Not that he's perfect. He makes mistakes, cuts corners... does all the things that humans do.
But he cares, and admits that he cares. He never pretends to that myth "objectivity" or places himself "above the fray." He's the perfect human antidote to the lumbering CNN dinosaur that looks down in amusement at the 'little people'--never realizing that its time is done and completely oblivious to the need for change.
Which, of course, brings me to his letter today to CNN about this weeks' Gupta brouhaha.
In that letter, Moore makes point after good point (drawing attention to the point that Gupta hasn't the experience for the type of evaluation he was making is a particularly good one), but I'd like to draw attention to just a couple, those having to do with the dinoraur aspect of CNN.
In the old days, before the Internet, you could get away with it. Your victims had no way to set the record straight, to show the viewers how you had misrepresented the truth. But now, we can post the truth -- and back it up with evidence and facts -- on the web, for all to see.
On the Web, even CNN is trying to get "with it," recognizing that there's a new dynamic in the news field, with things like "iReports." On cable, however, it sticks to the old model. We tell you, and we don't make mistakes (at least, we don't draw attention to them--to yours, yes, but not to ours).
Moore makes it clear that CNN can't pass this off as a one-timer:
We are now going to start looking into the veracity of other reports you have aired on other topics. Nothing you say now can be believed. In 2002, the New York Times busted you for bringing celebrities on your shows and not telling your viewers they were paid spokespeople for the pharmaceutical companies. You promised never to do it again. But there you were, in 2005, talking to Joe Theismann, on air, as he pushed some drug company-sponsored website on prostate health. You said nothing about about his affiliation with GlaxoSmithKline.

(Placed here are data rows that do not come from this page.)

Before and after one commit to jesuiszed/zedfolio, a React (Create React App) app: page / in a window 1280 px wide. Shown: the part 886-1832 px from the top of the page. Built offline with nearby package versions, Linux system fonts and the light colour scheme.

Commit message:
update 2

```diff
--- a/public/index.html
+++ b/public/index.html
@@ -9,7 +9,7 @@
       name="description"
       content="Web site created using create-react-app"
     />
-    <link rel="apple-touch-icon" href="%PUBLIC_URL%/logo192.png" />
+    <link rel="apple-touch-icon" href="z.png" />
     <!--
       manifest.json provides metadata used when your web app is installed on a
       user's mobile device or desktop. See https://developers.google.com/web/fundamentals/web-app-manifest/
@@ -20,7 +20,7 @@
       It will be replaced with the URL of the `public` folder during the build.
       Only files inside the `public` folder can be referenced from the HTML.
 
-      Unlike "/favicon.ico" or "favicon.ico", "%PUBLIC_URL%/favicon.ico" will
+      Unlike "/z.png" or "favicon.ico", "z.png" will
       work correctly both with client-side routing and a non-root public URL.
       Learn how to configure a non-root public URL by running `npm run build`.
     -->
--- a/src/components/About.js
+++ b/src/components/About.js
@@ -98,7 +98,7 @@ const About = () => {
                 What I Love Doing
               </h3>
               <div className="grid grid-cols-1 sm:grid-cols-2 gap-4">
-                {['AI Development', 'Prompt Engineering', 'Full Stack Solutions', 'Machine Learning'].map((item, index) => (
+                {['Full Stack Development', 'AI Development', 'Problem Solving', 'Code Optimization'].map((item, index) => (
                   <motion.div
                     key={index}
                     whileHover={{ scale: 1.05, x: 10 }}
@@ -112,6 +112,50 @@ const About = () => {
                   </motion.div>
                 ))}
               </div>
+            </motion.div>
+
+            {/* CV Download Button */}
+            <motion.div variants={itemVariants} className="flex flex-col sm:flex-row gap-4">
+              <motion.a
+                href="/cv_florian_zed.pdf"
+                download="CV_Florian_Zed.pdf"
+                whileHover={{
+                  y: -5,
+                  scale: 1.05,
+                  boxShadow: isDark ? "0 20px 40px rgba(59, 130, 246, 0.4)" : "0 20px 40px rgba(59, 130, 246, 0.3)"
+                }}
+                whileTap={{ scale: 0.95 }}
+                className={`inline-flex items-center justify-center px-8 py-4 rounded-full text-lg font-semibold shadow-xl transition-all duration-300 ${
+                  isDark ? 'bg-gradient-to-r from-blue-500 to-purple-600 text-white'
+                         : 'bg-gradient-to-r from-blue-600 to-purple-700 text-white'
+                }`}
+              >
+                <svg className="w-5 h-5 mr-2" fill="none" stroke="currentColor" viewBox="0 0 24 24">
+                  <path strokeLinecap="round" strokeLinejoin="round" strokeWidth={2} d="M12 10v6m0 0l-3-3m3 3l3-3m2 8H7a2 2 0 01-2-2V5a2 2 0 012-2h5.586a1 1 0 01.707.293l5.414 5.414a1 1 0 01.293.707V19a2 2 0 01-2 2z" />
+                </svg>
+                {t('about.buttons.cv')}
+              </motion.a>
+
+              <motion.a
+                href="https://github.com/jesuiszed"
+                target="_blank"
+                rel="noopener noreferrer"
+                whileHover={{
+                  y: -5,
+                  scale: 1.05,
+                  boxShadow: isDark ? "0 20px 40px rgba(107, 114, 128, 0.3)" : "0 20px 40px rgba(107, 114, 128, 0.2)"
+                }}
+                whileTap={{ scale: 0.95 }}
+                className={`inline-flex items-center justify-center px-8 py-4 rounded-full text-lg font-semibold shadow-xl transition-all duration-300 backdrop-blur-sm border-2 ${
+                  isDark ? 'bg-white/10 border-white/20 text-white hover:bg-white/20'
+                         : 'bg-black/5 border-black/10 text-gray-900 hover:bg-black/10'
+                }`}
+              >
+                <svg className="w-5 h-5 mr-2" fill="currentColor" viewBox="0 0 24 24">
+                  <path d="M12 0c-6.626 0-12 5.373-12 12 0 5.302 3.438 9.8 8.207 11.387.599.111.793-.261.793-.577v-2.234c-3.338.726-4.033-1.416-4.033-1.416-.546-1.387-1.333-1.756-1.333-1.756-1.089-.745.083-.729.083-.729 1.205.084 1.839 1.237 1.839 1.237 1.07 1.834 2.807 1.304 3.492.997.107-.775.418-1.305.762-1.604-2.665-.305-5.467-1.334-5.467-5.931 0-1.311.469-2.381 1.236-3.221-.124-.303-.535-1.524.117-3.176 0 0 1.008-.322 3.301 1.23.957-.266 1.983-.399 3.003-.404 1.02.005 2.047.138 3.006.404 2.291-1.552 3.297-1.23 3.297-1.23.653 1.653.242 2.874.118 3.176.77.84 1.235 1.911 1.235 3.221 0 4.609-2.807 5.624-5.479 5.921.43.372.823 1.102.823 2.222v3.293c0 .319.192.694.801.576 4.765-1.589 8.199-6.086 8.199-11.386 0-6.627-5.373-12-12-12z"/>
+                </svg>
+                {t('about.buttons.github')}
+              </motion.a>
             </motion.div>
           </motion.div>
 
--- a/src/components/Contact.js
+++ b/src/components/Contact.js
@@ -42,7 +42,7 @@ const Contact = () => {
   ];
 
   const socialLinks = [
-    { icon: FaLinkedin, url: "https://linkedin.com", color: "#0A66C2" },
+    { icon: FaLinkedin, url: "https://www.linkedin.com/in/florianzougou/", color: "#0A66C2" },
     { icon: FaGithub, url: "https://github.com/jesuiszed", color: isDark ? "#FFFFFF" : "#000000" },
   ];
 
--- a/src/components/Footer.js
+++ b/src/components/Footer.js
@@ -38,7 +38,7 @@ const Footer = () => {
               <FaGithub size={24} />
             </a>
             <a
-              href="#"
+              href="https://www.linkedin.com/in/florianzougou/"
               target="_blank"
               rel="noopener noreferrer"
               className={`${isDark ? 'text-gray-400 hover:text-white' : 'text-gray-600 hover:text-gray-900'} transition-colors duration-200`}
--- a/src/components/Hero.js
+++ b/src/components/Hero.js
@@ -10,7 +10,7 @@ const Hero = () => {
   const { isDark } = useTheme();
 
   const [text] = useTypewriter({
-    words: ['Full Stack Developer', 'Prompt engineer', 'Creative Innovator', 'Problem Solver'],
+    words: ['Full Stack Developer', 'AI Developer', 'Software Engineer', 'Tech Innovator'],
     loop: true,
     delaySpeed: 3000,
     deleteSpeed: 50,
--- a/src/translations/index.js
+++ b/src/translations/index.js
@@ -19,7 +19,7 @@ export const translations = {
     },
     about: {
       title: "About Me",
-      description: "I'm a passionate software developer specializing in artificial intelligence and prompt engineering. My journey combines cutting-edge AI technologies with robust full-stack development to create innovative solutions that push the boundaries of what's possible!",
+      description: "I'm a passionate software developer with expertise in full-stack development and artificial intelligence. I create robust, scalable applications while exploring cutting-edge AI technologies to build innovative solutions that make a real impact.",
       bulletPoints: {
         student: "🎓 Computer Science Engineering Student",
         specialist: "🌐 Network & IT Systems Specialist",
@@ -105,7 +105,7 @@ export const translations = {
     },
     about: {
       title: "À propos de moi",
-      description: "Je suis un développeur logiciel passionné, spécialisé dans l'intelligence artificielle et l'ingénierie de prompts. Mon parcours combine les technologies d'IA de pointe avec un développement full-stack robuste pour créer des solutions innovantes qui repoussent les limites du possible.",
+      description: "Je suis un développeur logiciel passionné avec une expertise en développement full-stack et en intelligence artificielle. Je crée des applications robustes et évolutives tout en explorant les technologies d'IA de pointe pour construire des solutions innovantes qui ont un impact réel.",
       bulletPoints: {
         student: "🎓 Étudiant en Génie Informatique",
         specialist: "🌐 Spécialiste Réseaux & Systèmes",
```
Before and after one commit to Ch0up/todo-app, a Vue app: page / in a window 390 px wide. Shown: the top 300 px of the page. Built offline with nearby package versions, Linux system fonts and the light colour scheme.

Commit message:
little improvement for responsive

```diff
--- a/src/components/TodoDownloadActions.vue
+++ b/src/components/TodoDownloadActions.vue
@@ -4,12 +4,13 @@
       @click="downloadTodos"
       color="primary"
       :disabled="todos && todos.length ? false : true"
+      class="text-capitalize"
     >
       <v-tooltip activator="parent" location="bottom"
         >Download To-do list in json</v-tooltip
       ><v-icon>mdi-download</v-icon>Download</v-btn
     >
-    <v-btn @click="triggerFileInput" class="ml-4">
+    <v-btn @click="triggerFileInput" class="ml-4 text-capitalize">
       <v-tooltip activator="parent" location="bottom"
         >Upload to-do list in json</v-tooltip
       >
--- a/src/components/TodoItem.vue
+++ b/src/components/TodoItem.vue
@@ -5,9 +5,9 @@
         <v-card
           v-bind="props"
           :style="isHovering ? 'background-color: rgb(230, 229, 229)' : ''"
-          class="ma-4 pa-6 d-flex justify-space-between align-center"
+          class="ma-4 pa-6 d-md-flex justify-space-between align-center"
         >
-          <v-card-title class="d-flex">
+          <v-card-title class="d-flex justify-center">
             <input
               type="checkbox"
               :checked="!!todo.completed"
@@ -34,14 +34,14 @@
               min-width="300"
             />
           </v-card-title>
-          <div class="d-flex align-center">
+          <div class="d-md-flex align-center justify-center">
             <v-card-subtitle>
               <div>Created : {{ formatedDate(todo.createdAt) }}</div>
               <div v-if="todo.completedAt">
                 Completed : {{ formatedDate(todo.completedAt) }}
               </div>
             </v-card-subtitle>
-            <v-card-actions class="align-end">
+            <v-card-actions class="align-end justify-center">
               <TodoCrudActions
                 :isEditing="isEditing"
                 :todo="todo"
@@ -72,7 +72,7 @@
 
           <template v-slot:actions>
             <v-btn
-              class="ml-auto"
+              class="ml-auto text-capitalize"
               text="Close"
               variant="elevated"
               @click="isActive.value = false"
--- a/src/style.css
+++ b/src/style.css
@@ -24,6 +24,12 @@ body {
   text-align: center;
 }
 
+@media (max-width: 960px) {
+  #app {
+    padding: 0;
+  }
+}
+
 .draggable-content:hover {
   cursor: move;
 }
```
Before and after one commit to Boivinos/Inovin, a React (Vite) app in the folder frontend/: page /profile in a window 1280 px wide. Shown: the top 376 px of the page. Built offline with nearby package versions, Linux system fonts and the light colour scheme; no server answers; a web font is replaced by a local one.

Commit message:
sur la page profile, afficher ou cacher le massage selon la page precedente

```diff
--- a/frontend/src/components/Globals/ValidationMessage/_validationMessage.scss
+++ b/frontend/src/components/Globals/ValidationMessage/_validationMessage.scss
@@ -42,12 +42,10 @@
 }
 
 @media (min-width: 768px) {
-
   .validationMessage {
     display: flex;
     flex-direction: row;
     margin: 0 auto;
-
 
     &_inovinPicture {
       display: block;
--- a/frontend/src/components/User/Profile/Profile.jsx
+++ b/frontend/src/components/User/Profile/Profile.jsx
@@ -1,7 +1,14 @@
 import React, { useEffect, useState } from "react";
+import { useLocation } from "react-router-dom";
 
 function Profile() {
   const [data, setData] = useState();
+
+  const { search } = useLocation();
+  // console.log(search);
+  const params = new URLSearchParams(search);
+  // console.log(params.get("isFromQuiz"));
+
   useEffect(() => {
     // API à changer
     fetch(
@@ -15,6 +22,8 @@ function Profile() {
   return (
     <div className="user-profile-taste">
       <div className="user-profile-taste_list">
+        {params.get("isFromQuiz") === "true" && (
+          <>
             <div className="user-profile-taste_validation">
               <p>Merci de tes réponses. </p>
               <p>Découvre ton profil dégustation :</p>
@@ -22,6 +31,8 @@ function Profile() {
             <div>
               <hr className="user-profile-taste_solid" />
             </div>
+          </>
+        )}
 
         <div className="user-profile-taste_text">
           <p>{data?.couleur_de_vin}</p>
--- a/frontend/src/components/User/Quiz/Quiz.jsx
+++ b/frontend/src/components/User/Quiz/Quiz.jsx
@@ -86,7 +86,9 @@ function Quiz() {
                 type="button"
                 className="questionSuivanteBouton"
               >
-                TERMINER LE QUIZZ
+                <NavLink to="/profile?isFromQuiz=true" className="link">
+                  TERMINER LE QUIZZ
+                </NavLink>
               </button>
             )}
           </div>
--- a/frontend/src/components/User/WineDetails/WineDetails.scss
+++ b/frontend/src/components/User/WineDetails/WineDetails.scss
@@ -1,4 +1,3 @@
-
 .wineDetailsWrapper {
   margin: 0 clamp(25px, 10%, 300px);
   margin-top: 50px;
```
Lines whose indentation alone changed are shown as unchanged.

Old habits die hard, and sometimes the only way to shock people out of bad habits is to embarrass them or shock them. What Moore is trying to do with CNN is in CNN's own best interest (Moore makes it clear that he actually likes the people of CNN).
Of course, being Michael Moore, he can't keep away from CNN's past failures:
You and the other networks were willing partners with Bush, flying flags all over the TV screens and never asking the hard questions that you should have asked. You might have prevented a war. You might have saved the lives of those 3,610 soldiers who are no longer with us. Instead, you blew air kisses at a commander in chief who clearly was making it all up. Millions of us knew that -- why didn't you? I think you did. And, in my opinion, that makes you responsible for this war.
There's never been "objectivity" at CNN, or a real position "above the fray." And that's what's so infuriating. Fox News may spout about "fair and balanced," but they really make little pretense at being so. Fox is dishonest, too, of course... but it lies to us with a wink and a smile.... Fox knows that we know that it lies, and doesn't care.
CNN pretends it is not lying... even now, after Moore has shown so clearly that it is... and does.
As I said at the start, if Michael Moore didn't exist, we'd have to invent him. Yes, the dinosauars are dying, but they could fall and crush us all. Moore is not just warning CNN, but us, giving us time to get out of the way of an unfolding disaster.